** TASK PROMPT **
Copy out all lines in the data below containing the string "home".

** PROVIDED INFORMATION **

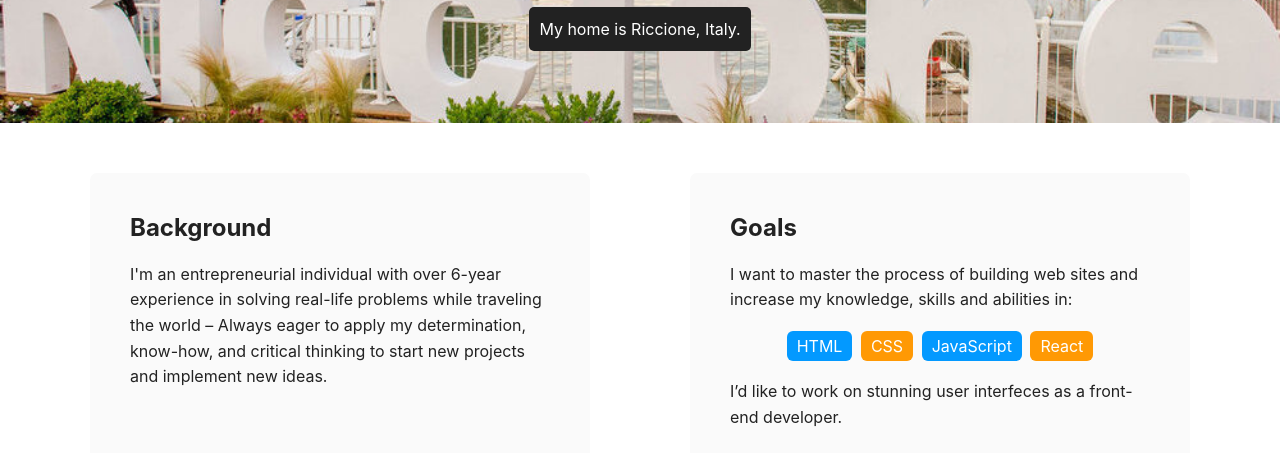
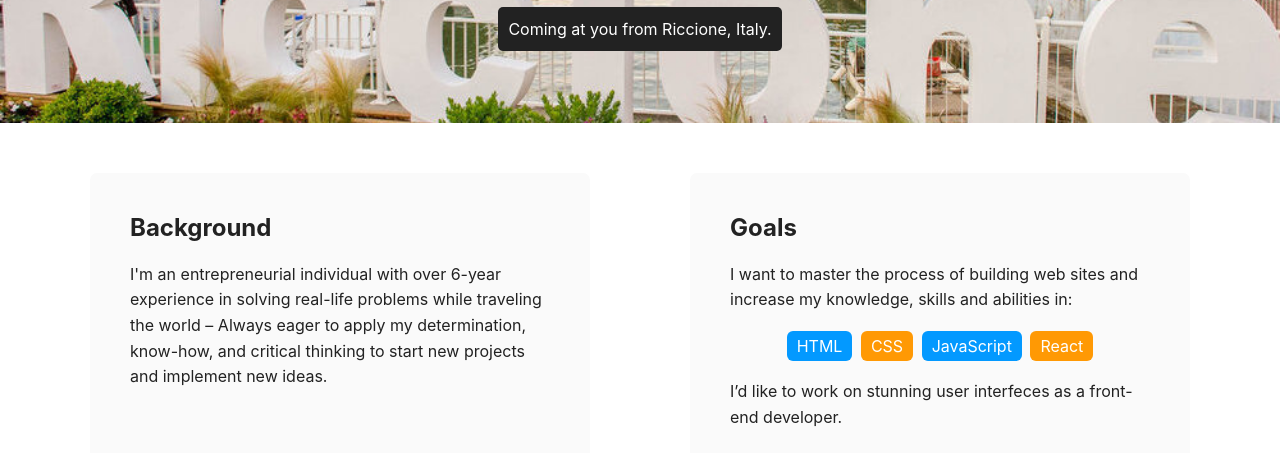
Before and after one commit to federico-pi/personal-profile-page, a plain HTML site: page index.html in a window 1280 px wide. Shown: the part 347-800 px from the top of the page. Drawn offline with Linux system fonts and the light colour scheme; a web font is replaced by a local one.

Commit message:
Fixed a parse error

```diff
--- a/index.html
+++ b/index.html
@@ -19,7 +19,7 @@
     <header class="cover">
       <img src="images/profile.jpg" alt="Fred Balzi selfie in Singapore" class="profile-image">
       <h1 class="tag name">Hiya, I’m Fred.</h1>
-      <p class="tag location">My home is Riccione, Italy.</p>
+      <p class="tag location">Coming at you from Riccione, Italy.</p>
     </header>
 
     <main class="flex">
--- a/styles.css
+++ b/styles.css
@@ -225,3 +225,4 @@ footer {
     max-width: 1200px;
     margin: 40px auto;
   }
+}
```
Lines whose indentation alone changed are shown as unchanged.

---

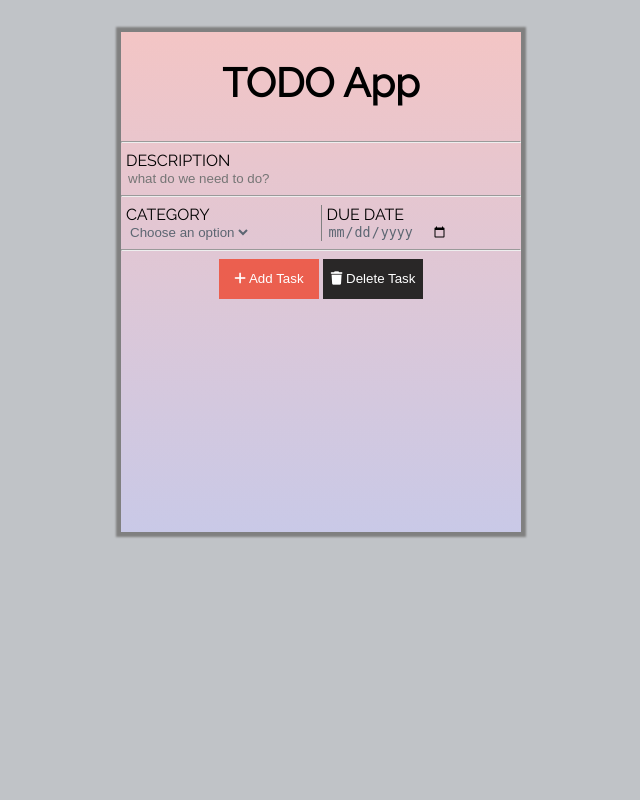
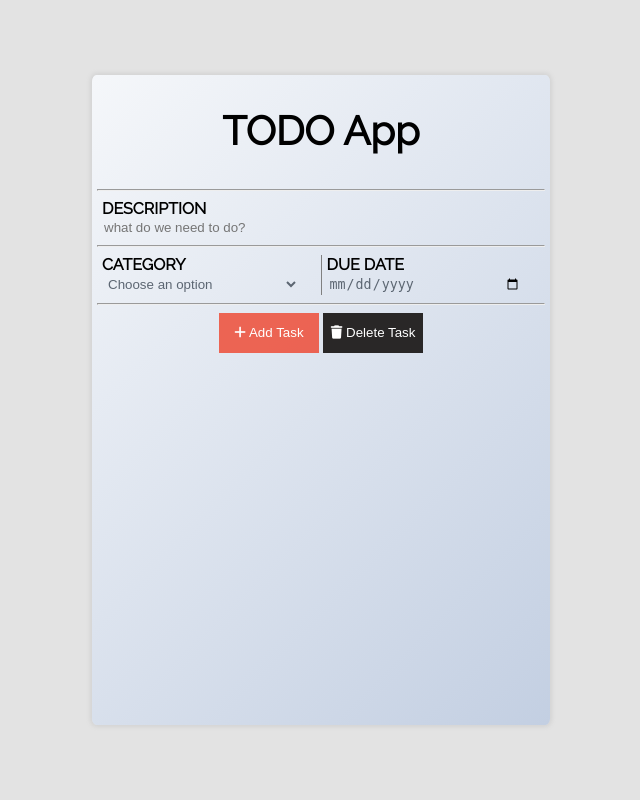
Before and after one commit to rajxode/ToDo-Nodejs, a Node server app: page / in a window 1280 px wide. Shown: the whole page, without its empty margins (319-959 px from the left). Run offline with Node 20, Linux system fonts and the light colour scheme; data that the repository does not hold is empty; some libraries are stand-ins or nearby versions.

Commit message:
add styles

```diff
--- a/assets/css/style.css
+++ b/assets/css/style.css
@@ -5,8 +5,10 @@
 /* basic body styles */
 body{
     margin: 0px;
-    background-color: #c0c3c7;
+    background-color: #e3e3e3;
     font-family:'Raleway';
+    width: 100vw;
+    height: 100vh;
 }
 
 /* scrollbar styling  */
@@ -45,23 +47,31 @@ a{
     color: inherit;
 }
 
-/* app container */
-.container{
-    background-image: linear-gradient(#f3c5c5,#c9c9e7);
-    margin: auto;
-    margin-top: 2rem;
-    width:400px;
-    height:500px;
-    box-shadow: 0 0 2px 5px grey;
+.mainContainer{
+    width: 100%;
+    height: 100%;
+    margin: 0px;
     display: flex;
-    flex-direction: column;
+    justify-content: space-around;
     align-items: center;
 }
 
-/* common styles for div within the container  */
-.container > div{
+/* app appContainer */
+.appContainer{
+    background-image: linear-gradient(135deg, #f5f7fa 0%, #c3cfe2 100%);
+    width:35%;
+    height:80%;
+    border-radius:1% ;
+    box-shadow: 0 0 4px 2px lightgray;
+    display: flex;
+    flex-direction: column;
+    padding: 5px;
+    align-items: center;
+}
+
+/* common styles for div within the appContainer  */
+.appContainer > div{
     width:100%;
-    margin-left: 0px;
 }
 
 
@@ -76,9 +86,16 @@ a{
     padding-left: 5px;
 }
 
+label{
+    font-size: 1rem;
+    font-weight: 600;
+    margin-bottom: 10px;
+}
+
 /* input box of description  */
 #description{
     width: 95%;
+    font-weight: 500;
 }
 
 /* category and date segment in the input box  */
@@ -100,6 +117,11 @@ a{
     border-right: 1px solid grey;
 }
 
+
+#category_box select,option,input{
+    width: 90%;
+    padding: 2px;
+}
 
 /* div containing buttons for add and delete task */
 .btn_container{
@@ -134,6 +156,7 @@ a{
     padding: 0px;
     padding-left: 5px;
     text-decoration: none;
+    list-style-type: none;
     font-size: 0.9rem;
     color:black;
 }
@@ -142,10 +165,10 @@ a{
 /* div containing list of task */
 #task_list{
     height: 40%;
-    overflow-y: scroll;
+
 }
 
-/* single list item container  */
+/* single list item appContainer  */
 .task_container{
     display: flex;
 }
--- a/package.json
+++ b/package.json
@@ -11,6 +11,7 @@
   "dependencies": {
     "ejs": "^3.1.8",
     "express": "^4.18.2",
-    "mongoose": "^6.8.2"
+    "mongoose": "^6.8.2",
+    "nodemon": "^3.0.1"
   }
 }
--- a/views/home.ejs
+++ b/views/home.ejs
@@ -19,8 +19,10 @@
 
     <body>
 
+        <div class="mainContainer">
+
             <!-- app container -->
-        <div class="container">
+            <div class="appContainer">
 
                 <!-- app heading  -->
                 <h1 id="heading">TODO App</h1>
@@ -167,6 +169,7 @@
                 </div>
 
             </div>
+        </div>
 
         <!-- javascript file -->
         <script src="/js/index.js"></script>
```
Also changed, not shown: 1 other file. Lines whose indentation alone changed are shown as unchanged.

** ANSWER TO THIS PROBLEM **
-      <p class="tag location">My home is Riccione, Italy.</p>
--- a/views/home.ejs
+++ b/views/home.ejs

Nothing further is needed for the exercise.